Return a copy of every line in the data below that contains "Divine".

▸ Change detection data
^^^^
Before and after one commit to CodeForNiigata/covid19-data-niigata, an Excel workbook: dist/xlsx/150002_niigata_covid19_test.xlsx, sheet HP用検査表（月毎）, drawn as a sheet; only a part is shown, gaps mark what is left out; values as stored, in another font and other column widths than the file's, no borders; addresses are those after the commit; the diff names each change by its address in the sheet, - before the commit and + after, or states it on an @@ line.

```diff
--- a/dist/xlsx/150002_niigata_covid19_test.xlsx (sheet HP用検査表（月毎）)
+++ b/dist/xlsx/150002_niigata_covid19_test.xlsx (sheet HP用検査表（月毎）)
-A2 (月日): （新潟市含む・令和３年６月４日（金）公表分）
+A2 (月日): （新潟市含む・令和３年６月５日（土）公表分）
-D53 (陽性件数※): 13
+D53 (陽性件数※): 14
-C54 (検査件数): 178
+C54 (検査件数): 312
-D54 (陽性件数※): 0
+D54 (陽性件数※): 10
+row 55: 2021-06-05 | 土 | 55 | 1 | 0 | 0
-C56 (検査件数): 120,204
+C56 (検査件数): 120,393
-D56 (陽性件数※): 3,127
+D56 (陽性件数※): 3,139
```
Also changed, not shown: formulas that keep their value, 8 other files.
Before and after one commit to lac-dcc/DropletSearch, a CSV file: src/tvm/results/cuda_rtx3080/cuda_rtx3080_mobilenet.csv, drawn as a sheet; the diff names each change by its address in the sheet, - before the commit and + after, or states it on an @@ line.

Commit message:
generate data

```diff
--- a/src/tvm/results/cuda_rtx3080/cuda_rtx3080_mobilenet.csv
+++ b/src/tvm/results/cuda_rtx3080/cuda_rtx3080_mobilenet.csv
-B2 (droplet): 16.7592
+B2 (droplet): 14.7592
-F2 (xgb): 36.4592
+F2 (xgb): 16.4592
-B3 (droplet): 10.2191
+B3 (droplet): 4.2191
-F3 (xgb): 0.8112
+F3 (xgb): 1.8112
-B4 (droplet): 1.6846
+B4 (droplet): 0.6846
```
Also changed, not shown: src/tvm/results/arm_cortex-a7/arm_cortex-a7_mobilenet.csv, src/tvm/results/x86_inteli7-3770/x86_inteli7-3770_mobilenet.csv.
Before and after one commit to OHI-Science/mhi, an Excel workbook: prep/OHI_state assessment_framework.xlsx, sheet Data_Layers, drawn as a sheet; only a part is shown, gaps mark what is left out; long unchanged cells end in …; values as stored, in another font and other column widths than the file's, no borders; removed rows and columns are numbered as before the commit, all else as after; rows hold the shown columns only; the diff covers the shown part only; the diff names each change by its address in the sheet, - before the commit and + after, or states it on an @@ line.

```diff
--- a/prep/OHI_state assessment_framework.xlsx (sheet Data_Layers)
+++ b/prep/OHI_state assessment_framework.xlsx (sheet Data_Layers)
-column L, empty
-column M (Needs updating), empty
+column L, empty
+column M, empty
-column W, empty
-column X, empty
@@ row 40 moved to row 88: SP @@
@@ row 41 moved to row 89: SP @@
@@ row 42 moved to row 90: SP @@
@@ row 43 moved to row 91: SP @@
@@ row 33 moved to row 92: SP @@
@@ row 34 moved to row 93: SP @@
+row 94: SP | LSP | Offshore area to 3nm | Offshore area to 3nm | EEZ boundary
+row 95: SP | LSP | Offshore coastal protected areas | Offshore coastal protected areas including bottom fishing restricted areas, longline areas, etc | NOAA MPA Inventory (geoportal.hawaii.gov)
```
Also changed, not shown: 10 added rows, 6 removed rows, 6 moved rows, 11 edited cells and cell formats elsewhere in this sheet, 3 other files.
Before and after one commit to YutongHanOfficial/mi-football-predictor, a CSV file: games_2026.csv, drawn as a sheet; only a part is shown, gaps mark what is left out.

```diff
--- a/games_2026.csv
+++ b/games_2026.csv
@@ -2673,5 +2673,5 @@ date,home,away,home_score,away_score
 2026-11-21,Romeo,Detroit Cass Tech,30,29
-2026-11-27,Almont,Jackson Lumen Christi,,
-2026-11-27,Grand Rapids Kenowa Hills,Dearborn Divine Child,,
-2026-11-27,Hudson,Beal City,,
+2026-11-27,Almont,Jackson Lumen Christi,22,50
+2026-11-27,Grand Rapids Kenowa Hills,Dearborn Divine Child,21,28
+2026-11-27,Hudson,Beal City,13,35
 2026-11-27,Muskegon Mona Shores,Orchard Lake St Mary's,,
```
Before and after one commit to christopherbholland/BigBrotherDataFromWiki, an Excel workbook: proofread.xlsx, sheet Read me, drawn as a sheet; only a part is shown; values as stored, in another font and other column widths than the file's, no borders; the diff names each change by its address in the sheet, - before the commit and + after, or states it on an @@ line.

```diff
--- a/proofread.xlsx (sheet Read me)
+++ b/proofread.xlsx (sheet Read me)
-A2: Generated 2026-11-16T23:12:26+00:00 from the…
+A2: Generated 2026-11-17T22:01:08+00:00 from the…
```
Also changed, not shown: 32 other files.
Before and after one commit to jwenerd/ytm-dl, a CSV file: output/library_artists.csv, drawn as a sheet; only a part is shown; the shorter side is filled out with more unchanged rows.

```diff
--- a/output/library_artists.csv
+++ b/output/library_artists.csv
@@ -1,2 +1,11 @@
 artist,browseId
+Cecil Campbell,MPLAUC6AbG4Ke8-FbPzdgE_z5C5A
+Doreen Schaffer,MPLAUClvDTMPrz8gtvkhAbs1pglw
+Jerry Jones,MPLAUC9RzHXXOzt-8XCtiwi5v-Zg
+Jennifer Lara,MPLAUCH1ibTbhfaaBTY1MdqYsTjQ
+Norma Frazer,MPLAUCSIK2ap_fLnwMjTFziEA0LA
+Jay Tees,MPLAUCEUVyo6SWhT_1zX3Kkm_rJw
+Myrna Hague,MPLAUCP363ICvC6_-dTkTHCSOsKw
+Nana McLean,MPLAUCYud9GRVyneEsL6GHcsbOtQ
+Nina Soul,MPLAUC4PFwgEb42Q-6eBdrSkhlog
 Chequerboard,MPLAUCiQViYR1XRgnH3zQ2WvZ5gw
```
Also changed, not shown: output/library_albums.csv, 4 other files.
^^^^
▸ The completed task
-2026-11-27,Grand Rapids Kenowa Hills,Dearborn Divine Child,,
+2026-11-27,Grand Rapids Kenowa Hills,Dearborn Divine Child,21,28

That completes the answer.